As project manager Sue led a team of five in the development of this project. Once they had completed all of this Sue was then involved with the architect and external project manager in overseeing and managing the building phase.
John has worked as a journalist and
corporate communications executive in a variety of locations, including New York, London and Bahrain. While living in New York, he was active in Christ Church Riverdale, an Episcopal church in the Bronx for which he served as Clerk of the Vestry,
Prior to moving to Totnes five years ago, John served on an interim basis as the speechwriter for the US Ambassador to the UK. He previously volunteered at the
Homeless Shelter in Totnes and currently works with a charity that represents people in court who don’t have a lawyer.
Lynne Birch is a member of St Mary’s Church congregation and served as secretary of the Totnes with Bridgetown Parochial Church Council for eleven years.
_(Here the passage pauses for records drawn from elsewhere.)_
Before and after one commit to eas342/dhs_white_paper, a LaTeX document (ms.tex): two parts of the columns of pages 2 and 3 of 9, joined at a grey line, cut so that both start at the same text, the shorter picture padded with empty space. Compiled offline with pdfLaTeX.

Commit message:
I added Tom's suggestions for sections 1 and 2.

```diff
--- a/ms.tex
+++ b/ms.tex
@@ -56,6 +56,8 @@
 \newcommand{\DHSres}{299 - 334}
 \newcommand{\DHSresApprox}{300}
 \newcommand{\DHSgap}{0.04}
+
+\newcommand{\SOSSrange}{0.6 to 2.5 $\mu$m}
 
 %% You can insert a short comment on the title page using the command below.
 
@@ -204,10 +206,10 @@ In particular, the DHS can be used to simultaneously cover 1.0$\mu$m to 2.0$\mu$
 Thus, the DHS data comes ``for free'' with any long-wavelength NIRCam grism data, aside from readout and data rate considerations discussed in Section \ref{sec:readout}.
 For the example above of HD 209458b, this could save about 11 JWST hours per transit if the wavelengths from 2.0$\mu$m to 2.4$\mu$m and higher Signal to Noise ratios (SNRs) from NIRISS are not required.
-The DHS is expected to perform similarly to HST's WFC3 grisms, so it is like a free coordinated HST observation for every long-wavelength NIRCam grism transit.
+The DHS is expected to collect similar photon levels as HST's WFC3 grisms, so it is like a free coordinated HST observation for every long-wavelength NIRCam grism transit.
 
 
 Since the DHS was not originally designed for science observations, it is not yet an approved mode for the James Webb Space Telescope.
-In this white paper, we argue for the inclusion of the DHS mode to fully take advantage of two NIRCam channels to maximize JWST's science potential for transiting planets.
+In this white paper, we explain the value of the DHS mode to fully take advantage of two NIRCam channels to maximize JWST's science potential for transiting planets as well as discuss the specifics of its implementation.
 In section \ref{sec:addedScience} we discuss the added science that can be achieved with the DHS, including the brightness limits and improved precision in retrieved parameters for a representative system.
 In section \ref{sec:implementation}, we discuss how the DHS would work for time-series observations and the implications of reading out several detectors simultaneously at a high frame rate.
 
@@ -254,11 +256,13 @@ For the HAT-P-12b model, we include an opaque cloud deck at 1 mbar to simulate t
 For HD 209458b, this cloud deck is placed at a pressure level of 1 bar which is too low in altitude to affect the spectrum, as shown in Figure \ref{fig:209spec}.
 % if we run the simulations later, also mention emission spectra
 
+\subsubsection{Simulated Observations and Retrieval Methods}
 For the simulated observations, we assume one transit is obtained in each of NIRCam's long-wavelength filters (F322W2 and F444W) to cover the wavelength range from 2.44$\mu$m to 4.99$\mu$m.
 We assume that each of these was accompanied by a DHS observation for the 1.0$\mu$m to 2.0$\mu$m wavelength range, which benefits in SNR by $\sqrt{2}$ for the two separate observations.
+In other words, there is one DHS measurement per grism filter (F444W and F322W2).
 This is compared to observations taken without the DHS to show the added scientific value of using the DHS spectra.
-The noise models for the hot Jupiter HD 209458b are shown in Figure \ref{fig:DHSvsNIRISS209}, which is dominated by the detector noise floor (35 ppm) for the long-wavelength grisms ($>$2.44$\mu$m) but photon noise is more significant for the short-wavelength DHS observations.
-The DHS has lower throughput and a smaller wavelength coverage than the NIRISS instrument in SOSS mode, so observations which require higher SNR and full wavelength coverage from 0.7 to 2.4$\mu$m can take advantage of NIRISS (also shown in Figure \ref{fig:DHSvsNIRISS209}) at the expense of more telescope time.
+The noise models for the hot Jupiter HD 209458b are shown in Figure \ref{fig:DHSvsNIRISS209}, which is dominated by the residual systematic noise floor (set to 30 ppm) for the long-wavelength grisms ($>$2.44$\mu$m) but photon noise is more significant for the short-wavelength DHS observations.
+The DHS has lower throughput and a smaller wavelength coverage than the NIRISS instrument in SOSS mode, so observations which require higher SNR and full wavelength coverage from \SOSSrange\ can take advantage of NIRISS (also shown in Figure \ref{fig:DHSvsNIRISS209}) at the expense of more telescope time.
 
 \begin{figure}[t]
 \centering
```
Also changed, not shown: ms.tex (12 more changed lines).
As a trustee of the Heritage Trust, she
considers it a privilege to be playing a part in helping to shape the future of the church. It was love at first sight when she first visited Totnes in the 1990s and, having moved to the town twenty years ago, she quickly became known to many local people through teaching English at The
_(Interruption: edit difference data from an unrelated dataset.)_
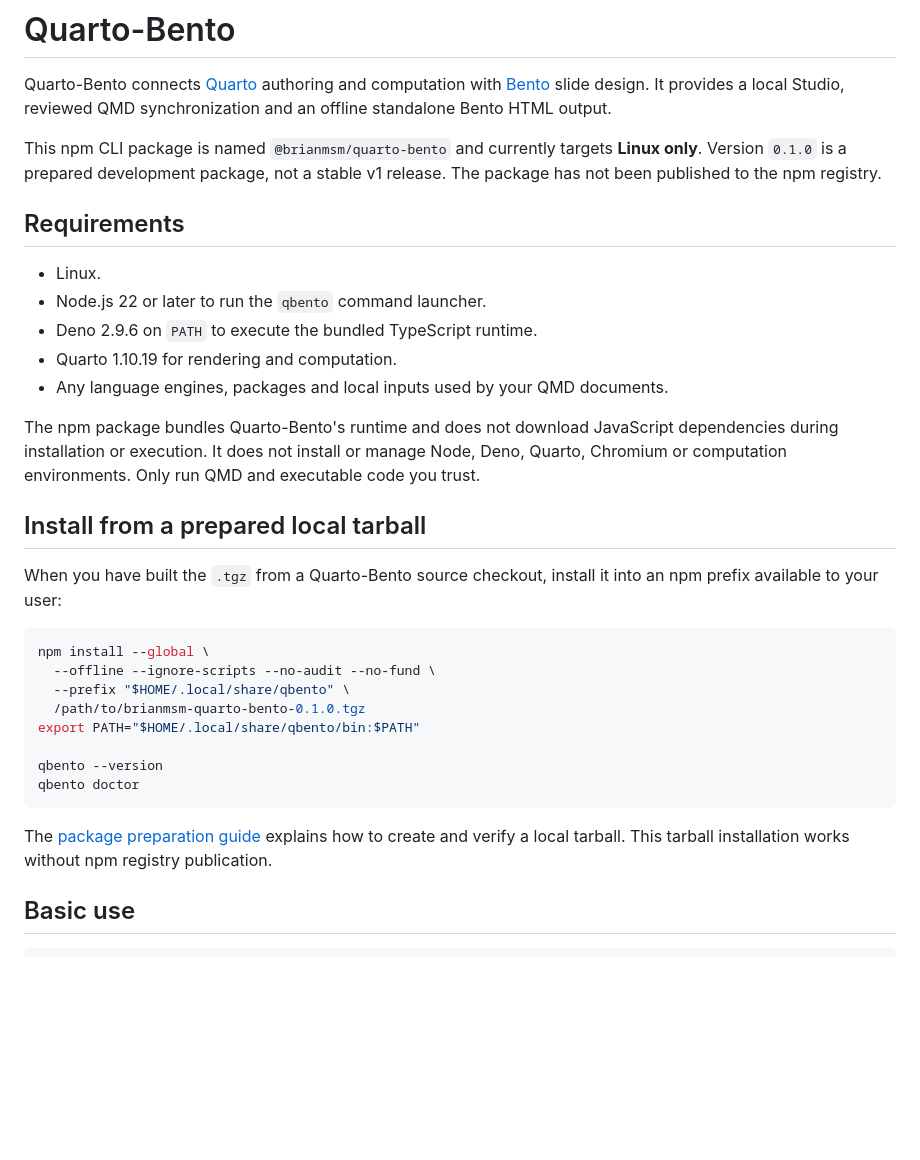
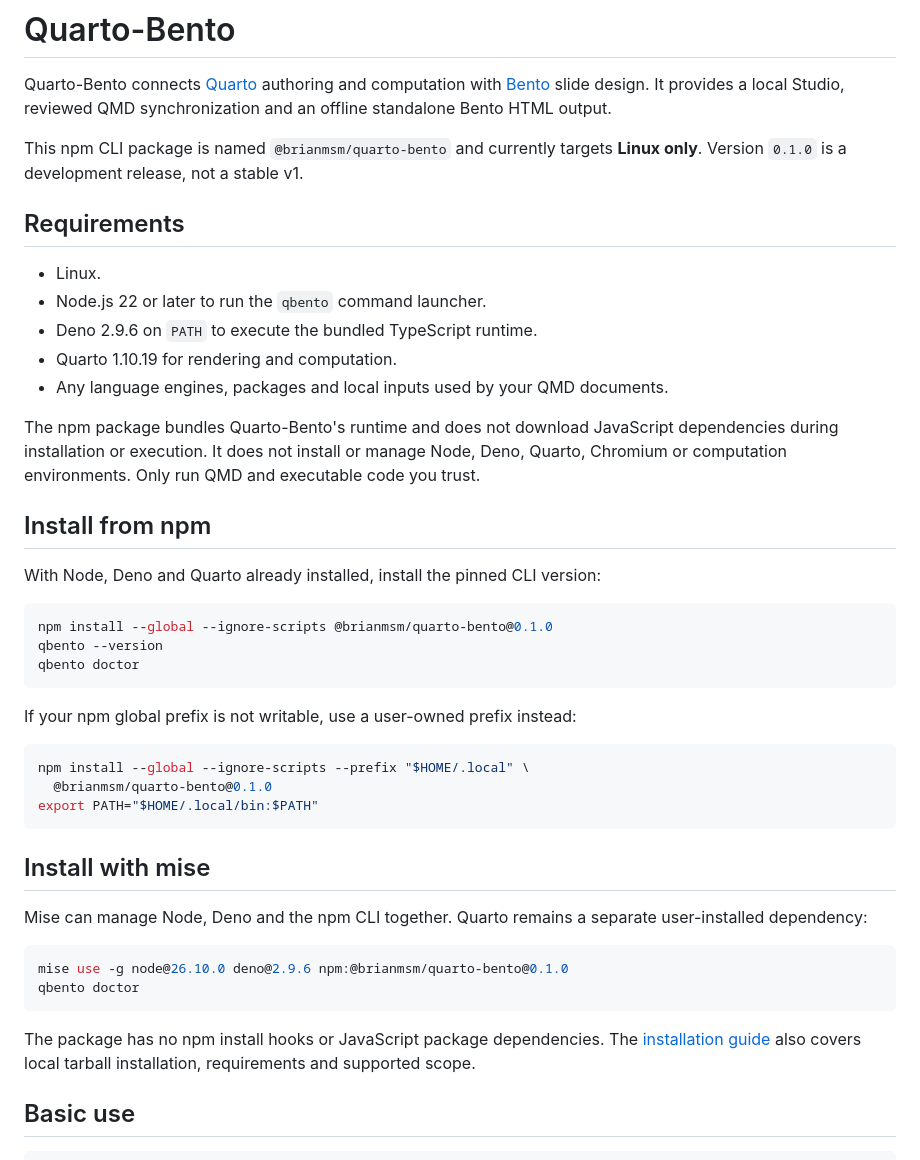
Before and after one commit to brianmsm/quarto-bento, a Markdown page: docs/NPM_README.md, the part around the change. GitHub-like rendering; blank space fills up the shorter version.

````diff
--- a/docs/NPM_README.md
+++ b/docs/NPM_README.md
@@ -6,8 +6,7 @@ Studio, reviewed QMD synchronization and an offline standalone Bento HTML
 output.
 
 This npm CLI package is named `@brianmsm/quarto-bento` and currently targets
-**Linux only**. Version `0.1.0` is a prepared development package, not a stable
-v1 release. The package has not been published to the npm registry.
+**Linux only**. Version `0.1.0` is a development release, not a stable v1.
 
 ## Requirements
 
@@ -22,26 +21,37 @@ dependencies during installation or execution. It does not install or manage
 Node, Deno, Quarto, Chromium or computation environments. Only run QMD and
 executable code you trust.
 
-## Install from a prepared local tarball
+## Install from npm
 
-When you have built the `.tgz` from a Quarto-Bento source checkout, install it
-into an npm prefix available to your user:
+With Node, Deno and Quarto already installed, install the pinned CLI version:
 
 ```sh
-npm install --global \
-  --offline --ignore-scripts --no-audit --no-fund \
-  --prefix "$HOME/.local/share/qbento" \
-  /path/to/brianmsm-quarto-bento-0.1.0.tgz
-export PATH="$HOME/.local/share/qbento/bin:$PATH"
-
+npm install --global --ignore-scripts @brianmsm/quarto-bento@0.1.0
 qbento --version
 qbento doctor
 ```
 
-The
-[package preparation guide](https://github.com/brianmsm/quarto-bento/blob/main/docs/NPM.md)
-explains how to create and verify a local tarball. This tarball installation
-works without npm registry publication.
+If your npm global prefix is not writable, use a user-owned prefix instead:
+
+```sh
+npm install --global --ignore-scripts --prefix "$HOME/.local" \
+  @brianmsm/quarto-bento@0.1.0
+export PATH="$HOME/.local/bin:$PATH"
+```
+
+## Install with mise
+
+Mise can manage Node, Deno and the npm CLI together. Quarto remains a separate
+user-installed dependency:
+
+```sh
+mise use -g node@26.10.0 deno@2.9.6 npm:@brianmsm/quarto-bento@0.1.0
+qbento doctor
+```
+
+The package has no npm install hooks or JavaScript package dependencies. The
+[installation guide](https://github.com/brianmsm/quarto-bento/blob/main/docs/NPM.md)
+also covers local tarball installation, requirements and supported scope.
 
 ## Basic use
 
````
Also changed, not shown: README.md (+39 -11 lines), docs/NPM.md (+38 -18 lines).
Mansion. She has a clear vision of the way in which the church will be made fit for the future, of the wonderful space it will provide for the community and its potential as a key heritage attraction to the
thousands of people who visit Totnes
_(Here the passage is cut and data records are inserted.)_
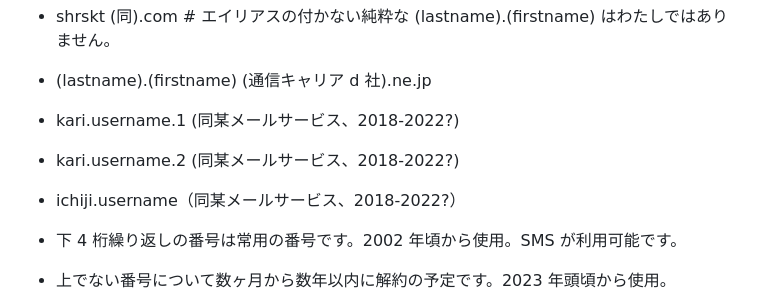
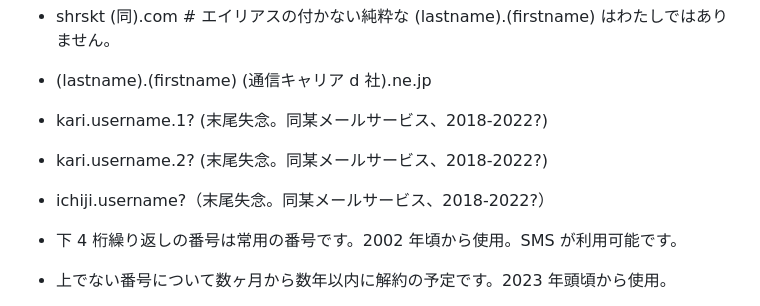
Before and after one commit to shirasakito/shirasakito.github.io, a Markdown page: README.md, the part around the change. GitHub-like rendering.

Commit message:
README.md の更新

```diff
--- a/README.md
+++ b/README.md
@@ -51,9 +51,9 @@ AutoPrinter
 - shirasakito (github プロフィールページにあるグループウェアの某メールサービス).com
 - shrskt (同).com # エイリアスの付かない純粋な (lastname).(firstname) はわたしではありません。
 - (lastname).(firstname) (通信キャリア d 社).ne.jp
-- kari.username.1 (同某メールサービス、2018-2022?)
-- kari.username.2 (同某メールサービス、2018-2022?)
-- ichiji.username（同某メールサービス、2018-2022?）
+- kari.username.1? (末尾失念。同某メールサービス、2018-2022?)
+- kari.username.2? (末尾失念。同某メールサービス、2018-2022?)
+- ichiji.username?（末尾失念。同某メールサービス、2018-2022?）
 
 - 下 4 桁繰り返しの番号は常用の番号です。2002 年頃から使用。SMS が利用可能です。
 - 上でない番号について数ヶ月から数年以内に解約の予定です。2023 年頭頃から使用。
```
John lives in Totnes and is employed as a consultant solicitor by a leading firm of solicitors. He advises on legal matters relating to construction projects and represents both contractors and employers. He has also been involved in the project management and successful completion of commercial and community building projects in Devon. Prior to entering the legal profession John was a quantity surveyor and was Chief Quantity Surveyor for an international construction company, working in Kuwait before returning to the UK to study law and qualify as a solicitor.
In 2017 he became the project leader of the St Mary's Church Renovation and Reordering Project for Totnes and Bridgetown Parochial Church Council.
After graduating with a BSc (Hons) Psychology, Emily lived abroad for many years, working in Italy, Thailand and Spain, and ultimately co-founding a business and language school in Vietnam. Returning to the UK, she spent several years in financial services, running a Europe, Middle-East and Africa team for Thompson Financial, (now Thompson Reuters). After years spending her working week constantly travelling and living out of a suitcase, Emily moved to Totnes to write. She is a Totnes Town Councillor and trustee of several local charitable trusts. She speaks fluent Italian and enough Vietnamese, Thai and Spanish to get into trouble.
Georgina grew up between the South Hams, Kent and Hong Kong, which was a slightly bewildering upbringing. She did a first degree at St Andrews in Ancient and Medieval History, followed by a masters in Ancient Greek Slavery, which she found fascinating. Georgina spent the next few years living and working abroad; South Africa, Indonesia, New York and Berlin mostly teaching and writing about museums, specifically museums of peace and nation building initiatives, before coming home to do a post-grad at Cambridge University, followed by a degree in Museum Education. She took a sabbatical because of illness and took the opportunity to have a baby and settle down in London, where she worked in Early Years as a consultant in Hackney and Walthamstow, became a travel writer and did a further degree. In 2013, she came back to Totnes for my her to go to school here and started a campaign to save the market place and central car parks. This interest in the machinations and abuses within the planning system compelled her to stand for the town council and she is now working part time writing and partly as a councillor.